*EXERCISE DETAILS*.
Omit the images. Copy each entry word for word.

*Web document revisions*.
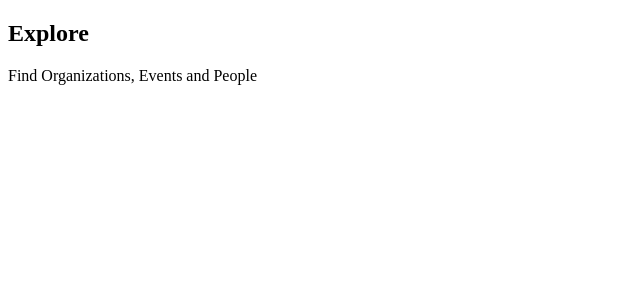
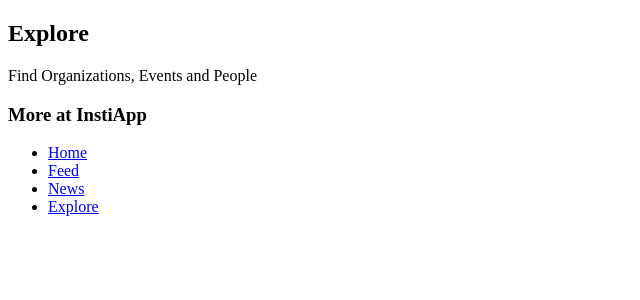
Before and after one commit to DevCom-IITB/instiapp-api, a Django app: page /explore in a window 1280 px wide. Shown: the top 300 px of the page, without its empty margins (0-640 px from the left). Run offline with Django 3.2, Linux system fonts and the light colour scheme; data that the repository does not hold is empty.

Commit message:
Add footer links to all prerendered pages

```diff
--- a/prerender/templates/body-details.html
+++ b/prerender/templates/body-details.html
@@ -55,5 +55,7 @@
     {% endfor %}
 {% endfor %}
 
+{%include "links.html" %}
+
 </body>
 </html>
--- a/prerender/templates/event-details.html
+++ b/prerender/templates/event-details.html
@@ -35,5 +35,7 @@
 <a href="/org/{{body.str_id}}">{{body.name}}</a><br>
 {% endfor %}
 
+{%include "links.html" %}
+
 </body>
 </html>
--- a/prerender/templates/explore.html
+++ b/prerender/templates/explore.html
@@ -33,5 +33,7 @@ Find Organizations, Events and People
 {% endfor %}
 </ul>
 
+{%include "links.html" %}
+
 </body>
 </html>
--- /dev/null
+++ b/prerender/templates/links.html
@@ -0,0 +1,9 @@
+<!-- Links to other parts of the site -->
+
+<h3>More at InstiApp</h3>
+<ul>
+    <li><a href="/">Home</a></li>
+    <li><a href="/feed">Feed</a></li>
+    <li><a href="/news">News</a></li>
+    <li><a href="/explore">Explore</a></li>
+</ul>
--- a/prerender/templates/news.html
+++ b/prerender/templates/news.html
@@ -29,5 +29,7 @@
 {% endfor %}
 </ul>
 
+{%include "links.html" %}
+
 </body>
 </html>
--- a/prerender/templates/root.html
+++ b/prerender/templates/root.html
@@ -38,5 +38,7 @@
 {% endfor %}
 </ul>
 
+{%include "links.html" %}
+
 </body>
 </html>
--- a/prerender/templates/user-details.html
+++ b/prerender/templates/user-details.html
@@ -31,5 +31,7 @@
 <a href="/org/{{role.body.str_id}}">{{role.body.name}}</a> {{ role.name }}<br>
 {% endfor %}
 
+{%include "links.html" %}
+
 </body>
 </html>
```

*OUTPUT FOR THIS EXERCISE*.
Before and after one commit to DevCom-IITB/instiapp-api, a Django app: page /explore in a window 1280 px wide. Shown: the top 300 px of the page, without its empty margins (0-640 px from the left). Run offline with Django 3.2, Linux system fonts and the light colour scheme; data that the repository does not hold is empty.

Commit message:
Add footer links to all prerendered pages

```diff
--- a/prerender/templates/body-details.html
+++ b/prerender/templates/body-details.html
@@ -55,5 +55,7 @@
     {% endfor %}
 {% endfor %}
 
+{%include "links.html" %}
+
 </body>
 </html>
--- a/prerender/templates/event-details.html
+++ b/prerender/templates/event-details.html
@@ -35,5 +35,7 @@
 <a href="/org/{{body.str_id}}">{{body.name}}</a><br>
 {% endfor %}
 
+{%include "links.html" %}
+
 </body>
 </html>
--- a/prerender/templates/explore.html
+++ b/prerender/templates/explore.html
@@ -33,5 +33,7 @@ Find Organizations, Events and People
 {% endfor %}
 </ul>
 
+{%include "links.html" %}
+
 </body>
 </html>
--- /dev/null
+++ b/prerender/templates/links.html
@@ -0,0 +1,9 @@
+<!-- Links to other parts of the site -->
+
+<h3>More at InstiApp</h3>
+<ul>
+    <li><a href="/">Home</a></li>
+    <li><a href="/feed">Feed</a></li>
+    <li><a href="/news">News</a></li>
+    <li><a href="/explore">Explore</a></li>
+</ul>
--- a/prerender/templates/news.html
+++ b/prerender/templates/news.html
@@ -29,5 +29,7 @@
 {% endfor %}
 </ul>
 
+{%include "links.html" %}
+
 </body>
 </html>
--- a/prerender/templates/root.html
+++ b/prerender/templates/root.html
@@ -38,5 +38,7 @@
 {% endfor %}
 </ul>
 
+{%include "links.html" %}
+
 </body>
 </html>
--- a/prerender/templates/user-details.html
+++ b/prerender/templates/user-details.html
@@ -31,5 +31,7 @@
 <a href="/org/{{role.body.str_id}}">{{role.body.name}}</a> {{ role.name }}<br>
 {% endfor %}
 
+{%include "links.html" %}
+
 </body>
 </html>
```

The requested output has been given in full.